Concepts of social exclusion are important because these concepts can lead us to identify those most at risk in society and to help determine whether public policy reinforces and /or expands social exclusion. It is important also in terms of the health of society at large. The definition of social exclusion is disputed. It is necessary however to establish some understanding of what we mean by social exclusion as different from exclusion based on employment status or poverty. Frequently social exclusion is treated as a consequence of unemployment and viewed through labor market approaches in research (Deakin et al. 1995). However, unemployment is only one part of the larger issue of social exclusion. It is generally agreed that social exclusion is a multidimensional phenomenon; therefore it is also multifaceted and complicated. The larger issue of social exclusion includes not only employment but also exclusion from housing, healthcare, and political rights (Raveaud and Salais 2001).
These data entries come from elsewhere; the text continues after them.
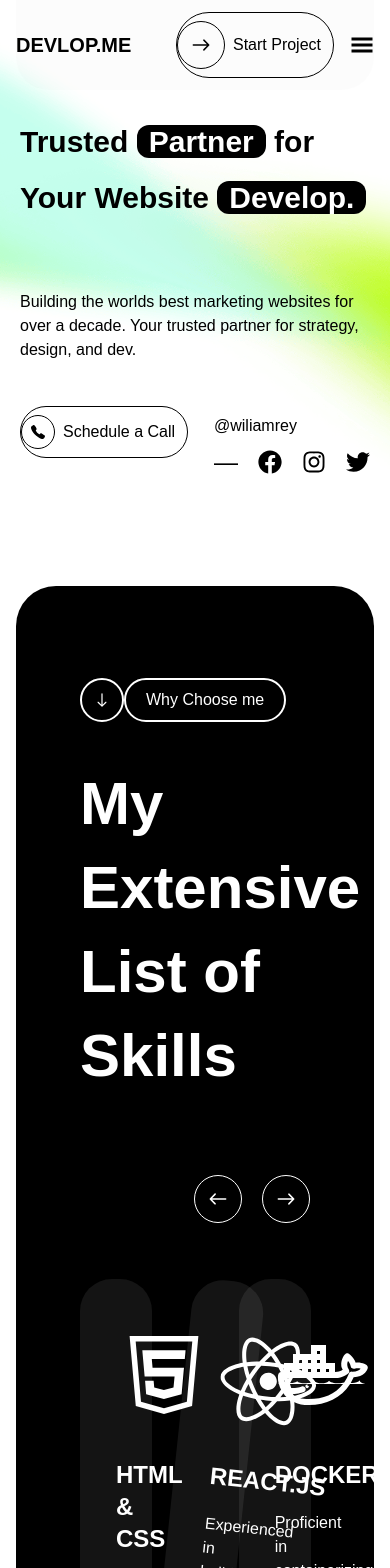
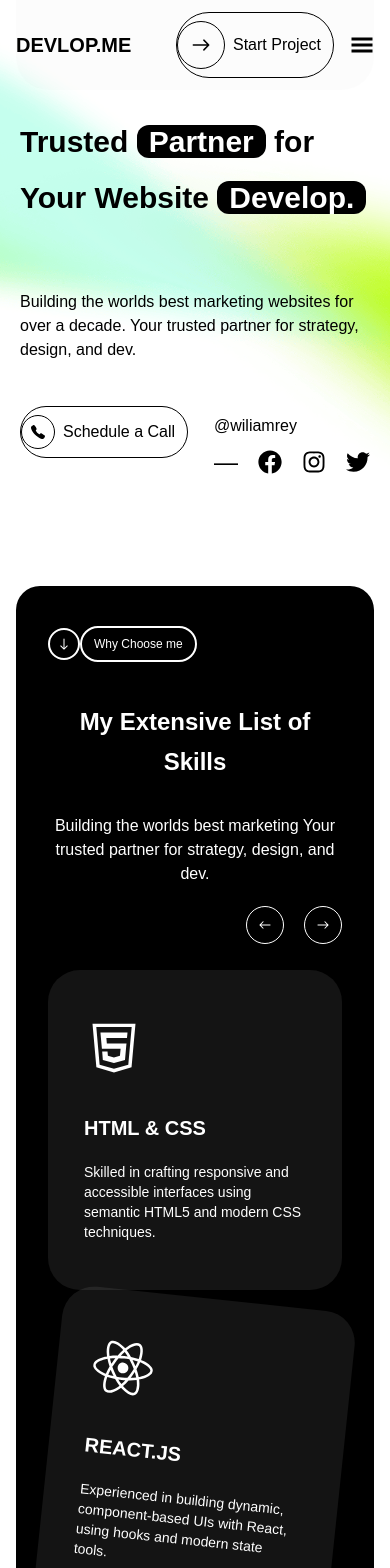
Before and after one commit to ariful97768/Developer-Portfolio, a React (Vite) app: page / in a window 390 px wide. Shown: the top 1568 px of the page. Built offline with nearby package versions, Linux system fonts and the light colour scheme; a web font is replaced by a local one.

Commit message:
Made Expertise section responsive

```diff
--- a/src/Components/SectionLabel.jsx
+++ b/src/Components/SectionLabel.jsx
@@ -3,8 +3,8 @@ import { IoIosArrowRoundDown } from "react-icons/io";
 const SectionLabel = ({ text, color }) => {
     return (
         <div className={`flex items-center text-${color}`}>
-            <div className="p-2 border-2 rounded-full"><IoIosArrowRoundDown className="text-2xl" /></div>
-            <p className="px-5 py-2 border-2 rounded-full">{text}</p>
+            <div className="p-1 md:p-2 border-2 rounded-full"><IoIosArrowRoundDown className="text-xl md:text-2xl" /></div>
+            <p className="text-xs md:text-base px-3 md:px-5 py-2 border-2 rounded-full">{text}</p>
         </div>
     );
 };
--- a/src/Pages/Home/Expertise.jsx
+++ b/src/Pages/Home/Expertise.jsx
@@ -6,19 +6,19 @@ import { IoIosArrowRoundDown } from "react-icons/io";
 
 const Expertise = () => {
     return (
-        <section className="mx-4 px-16 pb-18 rounded-[40px] pt-23 bg-black text-white">
+        <section className="mx-4 px-8 py-10 md:px-16 md:pb-18 md:pt-23 rounded-3xl md:rounded-4xl lg:rounded-[40px] bg-black text-white">
             <SectionLabel color='white' text={'Why Choose me'} />
-            <div className="flex mt-10 gap-72">
-                <h1 className="text-6xl font-bold leading-21">My Extensive List of Skills</h1>
+            <div className="flex flex-col lg:flex-row gap-8  mt-10 xl:gap-72">
+                <h1 className="text-2xl sm:text-3xl md:text-4xl lg:text-5xl xl:text-6xl font-bold leading-10 lg:leading-16 xl:leading-21 text-center lg:text-left">My Extensive List of Skills</h1>
                 <div>
-                    <p className="text-lg leading-9 text-right mb-5">Building the worlds best marketing Your trusted partner for strategy, design, and dev.</p>
-                    <hr className="opacity-45" />
+                    <p className="text-base md:text-lg md:leading-9 text-center lg:text-right mb-5">Building the worlds best marketing Your trusted partner for strategy, design, and dev.</p>
+                    <hr className="opacity-45 hidden lg:block" />
                 </div>
             </div>
-            <div className="grid grid-cols-3 relative pt-16 gap-2">
-                <div className="absolute flex gap-5 text-3xl right-0 -top-10">
-                    <div className="border cursor-pointer rounded-full p-2 rotate-90"><IoIosArrowRoundDown /></div>
-                    <div className="border cursor-pointer rounded-full p-2 -rotate-90"><IoIosArrowRoundDown /></div>
+            <div className="grid lg:grid-cols-3 relative pt-16 gap-2">
+                <div className="absolute flex gap-5 text-3xl right-0 lg:-top-5 xl:-top-10">
+                    <div className="border text-xl md:text-2xl cursor-pointer rounded-full flex items-center justify-center p-2 max-h-max max-w-max rotate-90"><IoIosArrowRoundDown /></div>
+                    <div className="border text-xl md:text-2xl cursor-pointer rounded-full flex items-center justify-center p-2 max-h-max max-w-max -rotate-90"><IoIosArrowRoundDown /></div>
                 </div>
                 <ExpertiseCard icon={<AiOutlineHtml5 />} title={'HTML & CSS'} description={'Skilled in crafting responsive and accessible interfaces using semantic HTML5 and modern CSS techniques.'} />
                 <ExpertiseCard rotate={'rotate-6'} icon={<FaReact />} title={'REACT.JS'} description={'Experienced in building dynamic, component-based UIs with React, using hooks and modern state tools.'} />
@@ -33,11 +33,11 @@ export default Expertise;
 const ExpertiseCard = ({ icon, title, description, rotate }) => {
     return (
         <div className={`${rotate} px-9 py-12 rounded-4xl bg-[#FFFFFF14]`}>
-            <div className="text-8xl">
+            <div className="text-6xl md:text-7xl lg:text-8xl">
                 {icon}
             </div>
-            <h1 className="font-bold text-2xl mt-9 mb-5">{title}</h1>
-            <p>{description}</p>
+            <h1 className="font-bold text-xl md:text-2xl mt-9 mb-5">{title}</h1>
+            <p className="text-sm md:text-base">{description}</p>
         </div>
     )
 }
```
Large-scale exclusion implies that "people, although they are being cared for, no longer have an obligatory commitment to an important social institution" (Steijn et al. 1998, 16). This undermines social institutions, and may be compounded by perceptions on the part of nonrecipients that individuals are taking advantage of welfare services to which they are not entitled, leading to a further lack of confidence in institutions. Most advanced industrialized countries have persons living on the fringes of society, outside traditional labor and social patterns. These marginalized persons may be excluded from participation in labor and social markets for a variety of reasons that may include, but are not limited to social welfare policies pursued by governments and their unintended consequences. How to distribute to and/or integrate these marginalized populations is an important issue to welfare states because those marginalized persons are frequently reliant on government for some form of social assistance.

According to Vleminckx and Berghman (2001) social exclusion has four main characteristics. The first, "social exclusion implies one is not like others in the society in which one lives"; second, that social exclusion is multidimensional, exclusion in one dimension, i. …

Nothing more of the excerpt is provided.